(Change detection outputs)

────────────────────────────────────────

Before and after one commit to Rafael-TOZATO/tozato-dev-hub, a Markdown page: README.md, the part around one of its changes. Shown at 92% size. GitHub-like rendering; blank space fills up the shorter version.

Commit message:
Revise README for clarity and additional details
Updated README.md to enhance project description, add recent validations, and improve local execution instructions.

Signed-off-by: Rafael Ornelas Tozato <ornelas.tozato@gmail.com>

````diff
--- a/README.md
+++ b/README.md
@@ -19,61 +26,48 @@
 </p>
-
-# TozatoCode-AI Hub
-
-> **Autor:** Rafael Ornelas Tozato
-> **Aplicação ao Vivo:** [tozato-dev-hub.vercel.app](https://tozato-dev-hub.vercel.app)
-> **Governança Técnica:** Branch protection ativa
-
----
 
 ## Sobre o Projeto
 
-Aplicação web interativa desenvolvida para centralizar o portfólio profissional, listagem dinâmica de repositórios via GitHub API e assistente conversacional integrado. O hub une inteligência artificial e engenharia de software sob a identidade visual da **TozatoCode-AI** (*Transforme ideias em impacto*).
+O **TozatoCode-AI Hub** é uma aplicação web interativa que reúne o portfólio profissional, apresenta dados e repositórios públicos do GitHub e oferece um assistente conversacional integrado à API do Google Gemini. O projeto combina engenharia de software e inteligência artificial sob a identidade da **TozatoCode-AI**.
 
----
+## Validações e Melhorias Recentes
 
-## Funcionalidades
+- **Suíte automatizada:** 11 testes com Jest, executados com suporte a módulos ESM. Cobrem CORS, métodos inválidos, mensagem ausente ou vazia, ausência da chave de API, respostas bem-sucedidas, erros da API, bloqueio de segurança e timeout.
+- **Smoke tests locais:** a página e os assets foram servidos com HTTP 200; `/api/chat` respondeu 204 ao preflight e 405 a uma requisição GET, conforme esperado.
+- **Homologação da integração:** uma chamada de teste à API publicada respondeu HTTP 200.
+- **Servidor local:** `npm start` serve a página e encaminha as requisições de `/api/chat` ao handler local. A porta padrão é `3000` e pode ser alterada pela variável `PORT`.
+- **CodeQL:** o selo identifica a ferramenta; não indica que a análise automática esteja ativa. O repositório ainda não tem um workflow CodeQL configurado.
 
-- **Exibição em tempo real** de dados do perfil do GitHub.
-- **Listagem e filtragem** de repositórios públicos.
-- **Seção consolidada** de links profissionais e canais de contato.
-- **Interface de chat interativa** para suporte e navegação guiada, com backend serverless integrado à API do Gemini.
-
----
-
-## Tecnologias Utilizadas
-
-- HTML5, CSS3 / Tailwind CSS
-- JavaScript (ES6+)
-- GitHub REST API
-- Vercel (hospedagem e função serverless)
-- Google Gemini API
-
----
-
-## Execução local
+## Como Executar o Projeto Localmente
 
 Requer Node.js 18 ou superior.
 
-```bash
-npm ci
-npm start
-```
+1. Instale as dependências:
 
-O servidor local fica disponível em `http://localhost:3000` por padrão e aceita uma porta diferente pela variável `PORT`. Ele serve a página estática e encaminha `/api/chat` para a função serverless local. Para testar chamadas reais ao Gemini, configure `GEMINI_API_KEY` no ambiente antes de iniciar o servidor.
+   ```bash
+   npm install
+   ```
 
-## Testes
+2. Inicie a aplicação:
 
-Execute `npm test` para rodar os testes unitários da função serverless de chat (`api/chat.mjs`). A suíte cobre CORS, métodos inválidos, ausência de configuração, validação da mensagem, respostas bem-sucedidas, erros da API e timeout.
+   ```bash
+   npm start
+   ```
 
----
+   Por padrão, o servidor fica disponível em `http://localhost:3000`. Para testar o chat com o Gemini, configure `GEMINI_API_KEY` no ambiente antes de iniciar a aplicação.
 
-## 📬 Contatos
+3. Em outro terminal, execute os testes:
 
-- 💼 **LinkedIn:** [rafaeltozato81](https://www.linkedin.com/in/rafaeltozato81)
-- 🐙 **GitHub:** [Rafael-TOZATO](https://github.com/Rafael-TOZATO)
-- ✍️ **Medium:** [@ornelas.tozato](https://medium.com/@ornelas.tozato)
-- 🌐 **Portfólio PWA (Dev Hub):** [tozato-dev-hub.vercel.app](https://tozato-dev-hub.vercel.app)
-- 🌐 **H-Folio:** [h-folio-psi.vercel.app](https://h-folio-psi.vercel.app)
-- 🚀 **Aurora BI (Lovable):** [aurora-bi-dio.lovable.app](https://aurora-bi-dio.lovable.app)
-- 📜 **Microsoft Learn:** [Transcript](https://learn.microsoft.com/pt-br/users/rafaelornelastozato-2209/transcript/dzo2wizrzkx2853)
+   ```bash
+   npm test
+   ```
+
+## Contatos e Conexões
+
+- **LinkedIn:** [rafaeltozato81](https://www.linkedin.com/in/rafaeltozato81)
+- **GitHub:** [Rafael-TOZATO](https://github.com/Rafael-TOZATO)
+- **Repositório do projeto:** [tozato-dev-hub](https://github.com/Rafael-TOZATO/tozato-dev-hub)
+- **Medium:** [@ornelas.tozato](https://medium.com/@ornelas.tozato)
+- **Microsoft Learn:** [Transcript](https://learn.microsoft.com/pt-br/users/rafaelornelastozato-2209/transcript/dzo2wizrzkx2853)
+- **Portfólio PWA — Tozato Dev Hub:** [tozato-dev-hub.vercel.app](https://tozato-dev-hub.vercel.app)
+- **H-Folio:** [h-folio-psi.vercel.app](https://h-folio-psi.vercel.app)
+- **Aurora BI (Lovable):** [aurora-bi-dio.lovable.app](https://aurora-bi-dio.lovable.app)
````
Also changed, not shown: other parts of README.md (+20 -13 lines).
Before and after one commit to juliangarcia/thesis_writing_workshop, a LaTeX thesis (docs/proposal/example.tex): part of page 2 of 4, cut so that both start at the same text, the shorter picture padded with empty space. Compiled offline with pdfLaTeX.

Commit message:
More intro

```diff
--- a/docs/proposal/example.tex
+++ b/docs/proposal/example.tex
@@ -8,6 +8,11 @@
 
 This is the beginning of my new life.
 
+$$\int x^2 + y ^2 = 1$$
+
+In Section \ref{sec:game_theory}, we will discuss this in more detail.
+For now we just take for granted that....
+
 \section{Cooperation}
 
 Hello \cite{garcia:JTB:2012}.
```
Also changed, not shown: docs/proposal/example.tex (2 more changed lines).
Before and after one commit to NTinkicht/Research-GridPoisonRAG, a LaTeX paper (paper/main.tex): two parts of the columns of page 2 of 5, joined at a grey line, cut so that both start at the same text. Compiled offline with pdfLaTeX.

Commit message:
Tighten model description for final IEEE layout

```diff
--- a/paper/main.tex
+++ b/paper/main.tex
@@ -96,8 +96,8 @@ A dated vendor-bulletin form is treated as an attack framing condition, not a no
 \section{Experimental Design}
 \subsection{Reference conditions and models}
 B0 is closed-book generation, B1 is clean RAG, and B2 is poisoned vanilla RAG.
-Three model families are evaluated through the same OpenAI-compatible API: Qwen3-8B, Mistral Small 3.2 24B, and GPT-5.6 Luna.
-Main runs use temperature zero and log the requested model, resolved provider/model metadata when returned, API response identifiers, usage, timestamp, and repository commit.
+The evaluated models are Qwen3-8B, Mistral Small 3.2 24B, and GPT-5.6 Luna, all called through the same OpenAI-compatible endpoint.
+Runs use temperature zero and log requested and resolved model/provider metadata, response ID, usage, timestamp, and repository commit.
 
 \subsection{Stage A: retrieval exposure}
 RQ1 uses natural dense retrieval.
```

────────────────────────────────────────

▶ [Task objective] Your answer must be the records themselves, output again exactly.

▶ [Your solution]
Before and after one commit to Rafael-TOZATO/tozato-dev-hub, a Markdown page: README.md, the part around one of its changes. Shown at 92% size. GitHub-like rendering; blank space fills up the shorter version.

Commit message:
Revise README for clarity and additional details
Updated README.md to enhance project description, add recent validations, and improve local execution instructions.

Signed-off-by: Rafael Ornelas Tozato <ornelas.tozato@gmail.com>

````diff
--- a/README.md
+++ b/README.md
@@ -19,61 +26,48 @@
 </p>
-
-# TozatoCode-AI Hub
-
-> **Autor:** Rafael Ornelas Tozato
-> **Aplicação ao Vivo:** [tozato-dev-hub.vercel.app](https://tozato-dev-hub.vercel.app)
-> **Governança Técnica:** Branch protection ativa
-
----
 
 ## Sobre o Projeto
 
-Aplicação web interativa desenvolvida para centralizar o portfólio profissional, listagem dinâmica de repositórios via GitHub API e assistente conversacional integrado. O hub une inteligência artificial e engenharia de software sob a identidade visual da **TozatoCode-AI** (*Transforme ideias em impacto*).
+O **TozatoCode-AI Hub** é uma aplicação web interativa que reúne o portfólio profissional, apresenta dados e repositórios públicos do GitHub e oferece um assistente conversacional integrado à API do Google Gemini. O projeto combina engenharia de software e inteligência artificial sob a identidade da **TozatoCode-AI**.
 
----
+## Validações e Melhorias Recentes
 
-## Funcionalidades
+- **Suíte automatizada:** 11 testes com Jest, executados com suporte a módulos ESM. Cobrem CORS, métodos inválidos, mensagem ausente ou vazia, ausência da chave de API, respostas bem-sucedidas, erros da API, bloqueio de segurança e timeout.
+- **Smoke tests locais:** a página e os assets foram servidos com HTTP 200; `/api/chat` respondeu 204 ao preflight e 405 a uma requisição GET, conforme esperado.
+- **Homologação da integração:** uma chamada de teste à API publicada respondeu HTTP 200.
+- **Servidor local:** `npm start` serve a página e encaminha as requisições de `/api/chat` ao handler local. A porta padrão é `3000` e pode ser alterada pela variável `PORT`.
+- **CodeQL:** o selo identifica a ferramenta; não indica que a análise automática esteja ativa. O repositório ainda não tem um workflow CodeQL configurado.
 
-- **Exibição em tempo real** de dados do perfil do GitHub.
-- **Listagem e filtragem** de repositórios públicos.
-- **Seção consolidada** de links profissionais e canais de contato.
-- **Interface de chat interativa** para suporte e navegação guiada, com backend serverless integrado à API do Gemini.
-
----
-
-## Tecnologias Utilizadas
-
-- HTML5, CSS3 / Tailwind CSS
-- JavaScript (ES6+)
-- GitHub REST API
-- Vercel (hospedagem e função serverless)
-- Google Gemini API
-
----
-
-## Execução local
+## Como Executar o Projeto Localmente
 
 Requer Node.js 18 ou superior.
 
-```bash
-npm ci
-npm start
-```
+1. Instale as dependências:
 
-O servidor local fica disponível em `http://localhost:3000` por padrão e aceita uma porta diferente pela variável `PORT`. Ele serve a página estática e encaminha `/api/chat` para a função serverless local. Para testar chamadas reais ao Gemini, configure `GEMINI_API_KEY` no ambiente antes de iniciar o servidor.
+   ```bash
+   npm install
+   ```
 
-## Testes
+2. Inicie a aplicação:
 
-Execute `npm test` para rodar os testes unitários da função serverless de chat (`api/chat.mjs`). A suíte cobre CORS, métodos inválidos, ausência de configuração, validação da mensagem, respostas bem-sucedidas, erros da API e timeout.
+   ```bash
+   npm start
+   ```
 
----
+   Por padrão, o servidor fica disponível em `http://localhost:3000`. Para testar o chat com o Gemini, configure `GEMINI_API_KEY` no ambiente antes de iniciar a aplicação.
 
-## 📬 Contatos
+3. Em outro terminal, execute os testes:
 
-- 💼 **LinkedIn:** [rafaeltozato81](https://www.linkedin.com/in/rafaeltozato81)
-- 🐙 **GitHub:** [Rafael-TOZATO](https://github.com/Rafael-TOZATO)
-- ✍️ **Medium:** [@ornelas.tozato](https://medium.com/@ornelas.tozato)
-- 🌐 **Portfólio PWA (Dev Hub):** [tozato-dev-hub.vercel.app](https://tozato-dev-hub.vercel.app)
-- 🌐 **H-Folio:** [h-folio-psi.vercel.app](https://h-folio-psi.vercel.app)
-- 🚀 **Aurora BI (Lovable):** [aurora-bi-dio.lovable.app](https://aurora-bi-dio.lovable.app)
-- 📜 **Microsoft Learn:** [Transcript](https://learn.microsoft.com/pt-br/users/rafaelornelastozato-2209/transcript/dzo2wizrzkx2853)
+   ```bash
+   npm test
+   ```
+
+## Contatos e Conexões
+
+- **LinkedIn:** [rafaeltozato81](https://www.linkedin.com/in/rafaeltozato81)
+- **GitHub:** [Rafael-TOZATO](https://github.com/Rafael-TOZATO)
+- **Repositório do projeto:** [tozato-dev-hub](https://github.com/Rafael-TOZATO/tozato-dev-hub)
+- **Medium:** [@ornelas.tozato](https://medium.com/@ornelas.tozato)
+- **Microsoft Learn:** [Transcript](https://learn.microsoft.com/pt-br/users/rafaelornelastozato-2209/transcript/dzo2wizrzkx2853)
+- **Portfólio PWA — Tozato Dev Hub:** [tozato-dev-hub.vercel.app](https://tozato-dev-hub.vercel.app)
+- **H-Folio:** [h-folio-psi.vercel.app](https://h-folio-psi.vercel.app)
+- **Aurora BI (Lovable):** [aurora-bi-dio.lovable.app](https://aurora-bi-dio.lovable.app)
````
Also changed, not shown: other parts of README.md (+20 -13 lines).
Before and after one commit to juliangarcia/thesis_writing_workshop, a LaTeX thesis (docs/proposal/example.tex): part of page 2 of 4, cut so that both start at the same text, the shorter picture padded with empty space. Compiled offline with pdfLaTeX.

Commit message:
More intro

```diff
--- a/docs/proposal/example.tex
+++ b/docs/proposal/example.tex
@@ -8,6 +8,11 @@
 
 This is the beginning of my new life.
 
+$$\int x^2 + y ^2 = 1$$
+
+In Section \ref{sec:game_theory}, we will discuss this in more detail.
+For now we just take for granted that....
+
 \section{Cooperation}
 
 Hello \cite{garcia:JTB:2012}.
```
Also changed, not shown: docs/proposal/example.tex (2 more changed lines).
Before and after one commit to NTinkicht/Research-GridPoisonRAG, a LaTeX paper (paper/main.tex): two parts of the columns of page 2 of 5, joined at a grey line, cut so that both start at the same text. Compiled offline with pdfLaTeX.

Commit message:
Tighten model description for final IEEE layout

```diff
--- a/paper/main.tex
+++ b/paper/main.tex
@@ -96,8 +96,8 @@ A dated vendor-bulletin form is treated as an attack framing condition, not a no
 \section{Experimental Design}
 \subsection{Reference conditions and models}
 B0 is closed-book generation, B1 is clean RAG, and B2 is poisoned vanilla RAG.
-Three model families are evaluated through the same OpenAI-compatible API: Qwen3-8B, Mistral Small 3.2 24B, and GPT-5.6 Luna.
-Main runs use temperature zero and log the requested model, resolved provider/model metadata when returned, API response identifiers, usage, timestamp, and repository commit.
+The evaluated models are Qwen3-8B, Mistral Small 3.2 24B, and GPT-5.6 Luna, all called through the same OpenAI-compatible endpoint.
+Runs use temperature zero and log requested and resolved model/provider metadata, response ID, usage, timestamp, and repository commit.
 
 \subsection{Stage A: retrieval exposure}
 RQ1 uses natural dense retrieval.
```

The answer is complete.